> [PROBLEM] In the entries below, spot each line with the word "contributed" and copy it.
[Start of Attachment]
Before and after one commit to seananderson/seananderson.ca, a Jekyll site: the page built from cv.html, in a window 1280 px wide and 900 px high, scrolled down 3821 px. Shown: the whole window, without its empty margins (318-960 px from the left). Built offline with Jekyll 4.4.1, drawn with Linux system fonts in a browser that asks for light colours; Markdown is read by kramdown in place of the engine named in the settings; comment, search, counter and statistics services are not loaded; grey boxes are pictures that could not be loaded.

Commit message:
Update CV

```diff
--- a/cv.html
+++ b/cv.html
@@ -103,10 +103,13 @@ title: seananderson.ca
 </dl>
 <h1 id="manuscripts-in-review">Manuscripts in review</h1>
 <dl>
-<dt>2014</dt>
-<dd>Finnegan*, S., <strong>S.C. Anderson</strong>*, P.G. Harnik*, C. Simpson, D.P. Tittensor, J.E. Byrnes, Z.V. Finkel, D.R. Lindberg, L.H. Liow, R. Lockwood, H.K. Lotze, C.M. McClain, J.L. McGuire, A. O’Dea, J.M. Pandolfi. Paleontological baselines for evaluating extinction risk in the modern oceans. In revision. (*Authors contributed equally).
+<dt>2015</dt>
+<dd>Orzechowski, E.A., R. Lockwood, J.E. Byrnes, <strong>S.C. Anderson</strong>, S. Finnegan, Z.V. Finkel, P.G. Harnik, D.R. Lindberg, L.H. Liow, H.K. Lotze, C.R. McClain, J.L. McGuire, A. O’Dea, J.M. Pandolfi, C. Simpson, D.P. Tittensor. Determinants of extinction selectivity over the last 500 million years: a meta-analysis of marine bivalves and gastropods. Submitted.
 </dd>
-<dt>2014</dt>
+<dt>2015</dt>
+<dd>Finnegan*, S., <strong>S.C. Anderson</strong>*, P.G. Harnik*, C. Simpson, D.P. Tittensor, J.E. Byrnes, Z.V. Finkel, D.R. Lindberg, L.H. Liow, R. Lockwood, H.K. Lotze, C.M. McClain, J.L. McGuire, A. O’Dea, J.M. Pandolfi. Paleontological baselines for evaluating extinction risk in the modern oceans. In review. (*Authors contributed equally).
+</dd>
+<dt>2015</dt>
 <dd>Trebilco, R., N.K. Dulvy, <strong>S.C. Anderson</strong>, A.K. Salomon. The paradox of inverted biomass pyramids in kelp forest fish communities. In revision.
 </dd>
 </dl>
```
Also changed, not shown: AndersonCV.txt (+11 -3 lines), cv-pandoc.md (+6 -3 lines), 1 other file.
[End of Attachment]
[Start of Attachment]
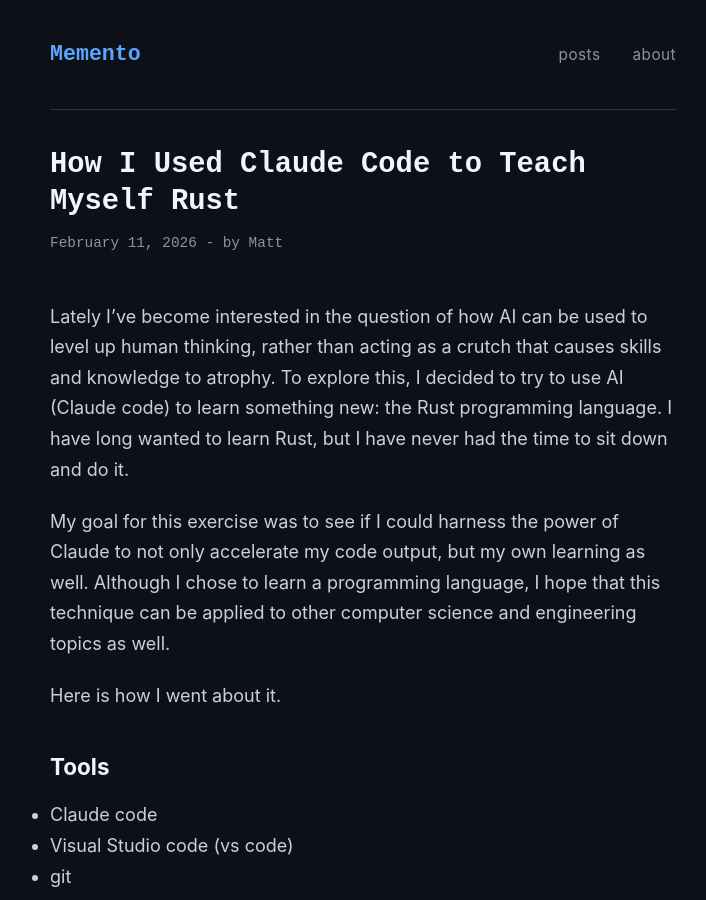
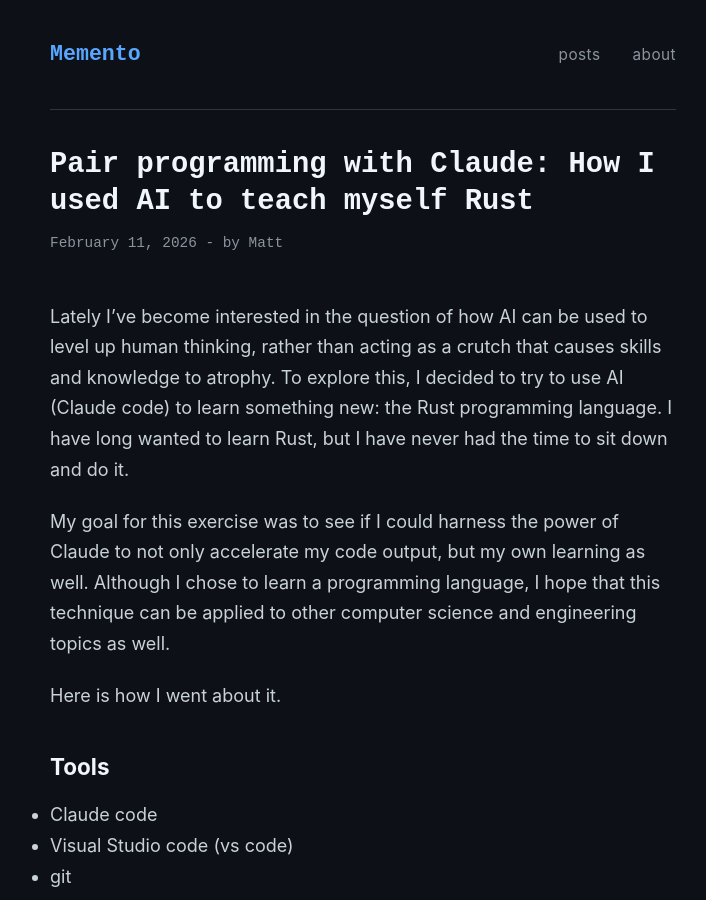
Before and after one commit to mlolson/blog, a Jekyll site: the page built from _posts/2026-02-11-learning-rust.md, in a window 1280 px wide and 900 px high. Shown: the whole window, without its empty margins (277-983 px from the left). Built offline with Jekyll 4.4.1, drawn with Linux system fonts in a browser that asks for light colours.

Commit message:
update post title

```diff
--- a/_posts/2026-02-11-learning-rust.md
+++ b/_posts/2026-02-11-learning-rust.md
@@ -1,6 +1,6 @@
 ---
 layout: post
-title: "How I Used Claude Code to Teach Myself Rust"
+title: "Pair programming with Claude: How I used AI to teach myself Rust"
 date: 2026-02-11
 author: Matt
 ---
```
[End of Attachment]
> [RESPONSE BELOW]
-<dd>Finnegan*, S., <strong>S.C. Anderson</strong>*, P.G. Harnik*, C. Simpson, D.P. Tittensor, J.E. Byrnes, Z.V. Finkel, D.R. Lindberg, L.H. Liow, R. Lockwood, H.K. Lotze, C.M. McClain, J.L. McGuire, A. O’Dea, J.M. Pandolfi. Paleontological baselines for evaluating extinction risk in the modern oceans. In revision. (*Authors contributed equally).
+<dd>Finnegan*, S., <strong>S.C. Anderson</strong>*, P.G. Harnik*, C. Simpson, D.P. Tittensor, J.E. Byrnes, Z.V. Finkel, D.R. Lindberg, L.H. Liow, R. Lockwood, H.K. Lotze, C.M. McClain, J.L. McGuire, A. O’Dea, J.M. Pandolfi. Paleontological baselines for evaluating extinction risk in the modern oceans. In review. (*Authors contributed equally).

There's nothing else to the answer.